- The Yocto documentation and website maintainers will be responsible for the content of the BSP pages and will ask the BSP maintainer(s) for any additional information needed for a particular BSP
- Normally the only thing needed from the BSP maintainer(s) are the 'Layer-Specific Notes' for a BSP, which the BSP maintainers should supply to the documentation and website maintainers unsolicited as part of the release process.
- Any layer-specific notes that affect multiple or all BSPs should be attached to each BSP separately in the 'Layer-Specific Notes' section.
- The title used for the BSP on the website is retrieved by the documentation and website maintainers from the BSP's WEBTITLE field in the BSP's machine.conf, and should therefore reflect accurately how the BSP is identified on the website. This may be a string defined by marketing, and should at least be approved by marketing.
According to the Yocto Project compliance requirements, no meta-intel BSP can be released without testing data. The webpage for each BSP must contain a link to the testing data generated for every image contained in a released BSP. For the BSPs tested by Yocto QA, the QA test report should be the one linked to for those BSPs.
For every BSP image contained in a tarball released on the Yocto website, it must be verified that the image can be independently generated from scratch (including downloads) using the released metadata.
Customers must (and have, and will) be able to verify that the images contained in the release tarball can in fact be generated from the combination of the metadata contained in the BSP tarball and the set of packages downloaded by the build (from a scratch build) process to create those images.
In practice, this means that the autobuilder maintainer needs to supply the settings required to generate the BSP to the person verifiying the image. If the release tarball is generated by some other process, the BSP maintainer needs to supply that information.
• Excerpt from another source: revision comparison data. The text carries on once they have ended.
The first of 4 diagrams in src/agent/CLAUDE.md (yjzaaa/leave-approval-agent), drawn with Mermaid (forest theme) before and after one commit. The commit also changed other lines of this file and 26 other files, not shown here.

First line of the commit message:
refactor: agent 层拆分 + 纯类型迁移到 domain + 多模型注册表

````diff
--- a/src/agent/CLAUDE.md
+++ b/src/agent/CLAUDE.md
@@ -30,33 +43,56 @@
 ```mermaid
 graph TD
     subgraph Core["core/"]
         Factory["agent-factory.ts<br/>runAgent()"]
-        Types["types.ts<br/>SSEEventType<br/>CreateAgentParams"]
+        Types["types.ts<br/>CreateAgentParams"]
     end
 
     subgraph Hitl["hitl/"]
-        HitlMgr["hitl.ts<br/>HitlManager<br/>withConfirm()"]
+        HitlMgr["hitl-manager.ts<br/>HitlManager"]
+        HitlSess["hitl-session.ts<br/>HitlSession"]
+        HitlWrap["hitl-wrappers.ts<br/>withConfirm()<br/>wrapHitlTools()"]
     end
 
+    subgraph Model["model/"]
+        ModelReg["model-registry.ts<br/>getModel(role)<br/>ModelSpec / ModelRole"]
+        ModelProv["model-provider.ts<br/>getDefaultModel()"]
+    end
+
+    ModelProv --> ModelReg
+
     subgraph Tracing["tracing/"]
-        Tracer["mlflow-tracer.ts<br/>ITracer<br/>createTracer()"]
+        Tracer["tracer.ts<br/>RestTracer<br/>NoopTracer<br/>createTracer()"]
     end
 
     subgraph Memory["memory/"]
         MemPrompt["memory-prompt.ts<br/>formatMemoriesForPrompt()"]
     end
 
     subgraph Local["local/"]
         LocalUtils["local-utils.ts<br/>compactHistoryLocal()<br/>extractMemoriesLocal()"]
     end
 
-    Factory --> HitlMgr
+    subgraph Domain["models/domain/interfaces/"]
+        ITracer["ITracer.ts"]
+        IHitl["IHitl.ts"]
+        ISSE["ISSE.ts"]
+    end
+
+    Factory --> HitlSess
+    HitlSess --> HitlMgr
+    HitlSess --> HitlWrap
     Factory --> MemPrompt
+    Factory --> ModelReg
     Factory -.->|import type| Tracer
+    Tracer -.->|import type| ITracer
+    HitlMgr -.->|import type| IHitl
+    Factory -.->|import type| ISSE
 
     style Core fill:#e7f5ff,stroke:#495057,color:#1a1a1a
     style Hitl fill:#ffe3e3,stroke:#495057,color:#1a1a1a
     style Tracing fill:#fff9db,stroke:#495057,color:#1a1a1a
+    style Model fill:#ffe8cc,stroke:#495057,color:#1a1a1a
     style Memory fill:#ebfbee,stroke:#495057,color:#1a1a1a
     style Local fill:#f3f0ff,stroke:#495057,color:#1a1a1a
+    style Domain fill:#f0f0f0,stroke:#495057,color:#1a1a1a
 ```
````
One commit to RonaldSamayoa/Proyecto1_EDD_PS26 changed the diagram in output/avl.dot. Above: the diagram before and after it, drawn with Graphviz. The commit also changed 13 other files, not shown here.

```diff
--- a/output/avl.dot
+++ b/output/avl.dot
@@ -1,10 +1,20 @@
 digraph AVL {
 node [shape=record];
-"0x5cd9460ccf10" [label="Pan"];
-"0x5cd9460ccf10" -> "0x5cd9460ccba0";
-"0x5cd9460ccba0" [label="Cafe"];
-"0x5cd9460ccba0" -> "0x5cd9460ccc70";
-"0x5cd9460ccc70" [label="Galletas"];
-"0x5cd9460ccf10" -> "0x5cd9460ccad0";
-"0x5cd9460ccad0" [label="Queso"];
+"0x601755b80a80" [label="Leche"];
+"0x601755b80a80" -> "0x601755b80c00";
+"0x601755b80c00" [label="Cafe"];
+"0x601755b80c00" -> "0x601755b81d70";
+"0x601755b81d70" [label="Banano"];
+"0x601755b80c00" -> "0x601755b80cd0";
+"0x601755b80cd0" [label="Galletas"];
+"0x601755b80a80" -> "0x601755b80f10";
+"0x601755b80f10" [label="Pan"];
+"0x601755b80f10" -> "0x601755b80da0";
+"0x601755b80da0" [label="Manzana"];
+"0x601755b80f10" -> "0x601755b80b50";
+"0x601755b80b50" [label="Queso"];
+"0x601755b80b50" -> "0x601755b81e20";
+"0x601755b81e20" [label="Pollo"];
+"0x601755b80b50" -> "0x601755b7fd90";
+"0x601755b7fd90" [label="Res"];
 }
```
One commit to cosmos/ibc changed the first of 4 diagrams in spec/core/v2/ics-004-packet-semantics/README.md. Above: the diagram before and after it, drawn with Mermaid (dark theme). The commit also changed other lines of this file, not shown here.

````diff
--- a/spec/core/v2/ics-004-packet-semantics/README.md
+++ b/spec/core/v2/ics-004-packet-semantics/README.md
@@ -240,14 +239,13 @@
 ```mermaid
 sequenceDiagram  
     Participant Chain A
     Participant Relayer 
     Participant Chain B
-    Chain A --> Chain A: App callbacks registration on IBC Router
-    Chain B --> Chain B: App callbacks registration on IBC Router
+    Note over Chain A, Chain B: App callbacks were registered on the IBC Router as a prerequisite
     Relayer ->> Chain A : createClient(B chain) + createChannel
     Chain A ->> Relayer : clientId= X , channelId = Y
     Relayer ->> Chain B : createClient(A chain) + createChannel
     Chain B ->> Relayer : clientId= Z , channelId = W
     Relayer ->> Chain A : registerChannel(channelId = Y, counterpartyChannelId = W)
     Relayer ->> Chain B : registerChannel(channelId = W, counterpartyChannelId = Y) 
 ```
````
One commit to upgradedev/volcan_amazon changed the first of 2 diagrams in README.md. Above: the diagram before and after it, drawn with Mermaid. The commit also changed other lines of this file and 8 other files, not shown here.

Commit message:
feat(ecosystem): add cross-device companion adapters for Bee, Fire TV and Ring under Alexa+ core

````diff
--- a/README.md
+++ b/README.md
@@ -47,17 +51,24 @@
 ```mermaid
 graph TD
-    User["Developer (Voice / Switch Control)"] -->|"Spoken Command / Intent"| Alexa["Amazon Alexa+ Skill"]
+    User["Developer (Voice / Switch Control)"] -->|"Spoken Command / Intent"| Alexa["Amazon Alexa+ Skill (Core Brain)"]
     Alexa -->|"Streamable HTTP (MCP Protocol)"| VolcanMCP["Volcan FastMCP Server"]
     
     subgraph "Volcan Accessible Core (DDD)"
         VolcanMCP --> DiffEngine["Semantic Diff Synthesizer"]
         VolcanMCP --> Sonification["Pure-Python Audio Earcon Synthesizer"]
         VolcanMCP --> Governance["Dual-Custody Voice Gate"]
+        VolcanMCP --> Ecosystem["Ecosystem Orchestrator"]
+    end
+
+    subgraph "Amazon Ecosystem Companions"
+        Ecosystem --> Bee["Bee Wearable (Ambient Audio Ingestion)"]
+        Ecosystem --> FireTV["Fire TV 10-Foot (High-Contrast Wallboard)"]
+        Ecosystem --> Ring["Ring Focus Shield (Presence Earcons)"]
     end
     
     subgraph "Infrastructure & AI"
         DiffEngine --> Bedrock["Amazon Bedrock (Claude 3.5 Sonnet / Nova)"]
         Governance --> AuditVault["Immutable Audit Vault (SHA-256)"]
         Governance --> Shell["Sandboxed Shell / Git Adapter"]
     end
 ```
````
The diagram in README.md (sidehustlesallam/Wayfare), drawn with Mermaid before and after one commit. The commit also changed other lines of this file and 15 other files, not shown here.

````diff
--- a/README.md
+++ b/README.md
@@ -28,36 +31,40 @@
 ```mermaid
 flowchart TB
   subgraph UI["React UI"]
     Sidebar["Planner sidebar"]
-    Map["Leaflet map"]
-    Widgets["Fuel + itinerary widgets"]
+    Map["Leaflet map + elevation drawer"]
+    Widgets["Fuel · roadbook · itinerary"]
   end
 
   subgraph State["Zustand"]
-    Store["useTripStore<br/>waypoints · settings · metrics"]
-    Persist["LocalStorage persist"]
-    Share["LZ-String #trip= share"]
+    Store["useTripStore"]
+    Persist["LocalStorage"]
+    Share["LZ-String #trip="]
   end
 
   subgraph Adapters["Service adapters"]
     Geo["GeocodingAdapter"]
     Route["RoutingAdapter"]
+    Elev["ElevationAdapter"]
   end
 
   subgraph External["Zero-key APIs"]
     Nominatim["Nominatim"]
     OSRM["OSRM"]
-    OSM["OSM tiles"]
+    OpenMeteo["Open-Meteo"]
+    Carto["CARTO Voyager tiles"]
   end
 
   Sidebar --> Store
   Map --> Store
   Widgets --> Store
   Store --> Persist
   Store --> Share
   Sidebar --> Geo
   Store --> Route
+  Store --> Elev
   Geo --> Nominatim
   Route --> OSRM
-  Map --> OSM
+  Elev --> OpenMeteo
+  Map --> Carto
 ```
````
- Note that all images released on the website must contain a time-limited kernel and this must be taken into account when verifying the image.